Report only the number of lines in the following entries where the word "Biblioteca" occurs.

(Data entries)
*** Begin section ***

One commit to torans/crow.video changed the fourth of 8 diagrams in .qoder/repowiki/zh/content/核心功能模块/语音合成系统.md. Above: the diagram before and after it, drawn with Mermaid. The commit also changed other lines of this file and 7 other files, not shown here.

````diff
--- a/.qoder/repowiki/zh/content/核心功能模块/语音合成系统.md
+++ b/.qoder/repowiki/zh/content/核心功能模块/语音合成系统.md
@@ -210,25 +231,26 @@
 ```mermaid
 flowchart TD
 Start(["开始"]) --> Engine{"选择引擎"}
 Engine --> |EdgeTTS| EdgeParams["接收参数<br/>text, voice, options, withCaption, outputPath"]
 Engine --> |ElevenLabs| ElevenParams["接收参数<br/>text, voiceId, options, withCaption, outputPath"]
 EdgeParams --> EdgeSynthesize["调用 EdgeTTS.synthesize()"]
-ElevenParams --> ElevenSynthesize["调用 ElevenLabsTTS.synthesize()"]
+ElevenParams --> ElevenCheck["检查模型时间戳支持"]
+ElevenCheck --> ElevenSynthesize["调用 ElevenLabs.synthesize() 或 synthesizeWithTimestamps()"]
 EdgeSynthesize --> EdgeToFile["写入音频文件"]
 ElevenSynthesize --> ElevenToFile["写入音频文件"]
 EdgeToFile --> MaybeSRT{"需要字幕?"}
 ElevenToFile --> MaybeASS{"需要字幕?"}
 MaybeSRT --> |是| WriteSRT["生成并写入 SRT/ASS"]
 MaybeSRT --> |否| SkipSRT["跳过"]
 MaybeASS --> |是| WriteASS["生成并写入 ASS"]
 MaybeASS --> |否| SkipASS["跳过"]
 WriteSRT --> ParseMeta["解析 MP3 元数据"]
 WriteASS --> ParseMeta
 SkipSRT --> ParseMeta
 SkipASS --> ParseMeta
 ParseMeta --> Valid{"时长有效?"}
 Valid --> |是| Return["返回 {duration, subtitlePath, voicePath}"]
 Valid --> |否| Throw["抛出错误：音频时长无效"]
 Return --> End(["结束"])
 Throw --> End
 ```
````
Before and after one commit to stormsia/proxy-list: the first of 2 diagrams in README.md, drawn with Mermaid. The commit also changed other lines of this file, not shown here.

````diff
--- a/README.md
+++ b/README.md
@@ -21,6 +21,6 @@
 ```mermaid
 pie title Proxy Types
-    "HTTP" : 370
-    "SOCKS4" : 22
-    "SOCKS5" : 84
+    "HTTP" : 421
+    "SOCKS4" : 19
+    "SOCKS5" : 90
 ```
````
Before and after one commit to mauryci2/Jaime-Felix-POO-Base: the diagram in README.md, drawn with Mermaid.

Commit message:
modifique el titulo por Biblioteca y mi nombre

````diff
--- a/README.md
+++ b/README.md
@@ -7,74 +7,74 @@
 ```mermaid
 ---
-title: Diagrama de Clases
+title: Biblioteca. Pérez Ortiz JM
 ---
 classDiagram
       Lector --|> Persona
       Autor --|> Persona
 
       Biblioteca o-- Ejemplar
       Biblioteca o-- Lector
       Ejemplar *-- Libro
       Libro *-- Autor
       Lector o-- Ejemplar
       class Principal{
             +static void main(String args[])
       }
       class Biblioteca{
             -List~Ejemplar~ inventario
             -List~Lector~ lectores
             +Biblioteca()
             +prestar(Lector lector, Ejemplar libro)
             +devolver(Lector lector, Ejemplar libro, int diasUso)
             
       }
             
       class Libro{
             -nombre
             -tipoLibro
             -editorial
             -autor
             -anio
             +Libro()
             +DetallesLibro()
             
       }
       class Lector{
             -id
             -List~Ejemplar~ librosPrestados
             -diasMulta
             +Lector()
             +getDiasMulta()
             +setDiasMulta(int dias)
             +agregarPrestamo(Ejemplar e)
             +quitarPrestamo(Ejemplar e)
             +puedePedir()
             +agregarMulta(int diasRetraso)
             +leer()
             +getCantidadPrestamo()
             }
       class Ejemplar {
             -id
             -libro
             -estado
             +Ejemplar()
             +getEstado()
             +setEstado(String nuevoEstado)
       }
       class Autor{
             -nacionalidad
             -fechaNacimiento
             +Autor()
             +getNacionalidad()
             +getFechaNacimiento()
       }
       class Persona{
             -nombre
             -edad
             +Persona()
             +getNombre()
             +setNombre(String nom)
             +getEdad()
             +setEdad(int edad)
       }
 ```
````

*** End section ***

◆ Reply to the exercise
6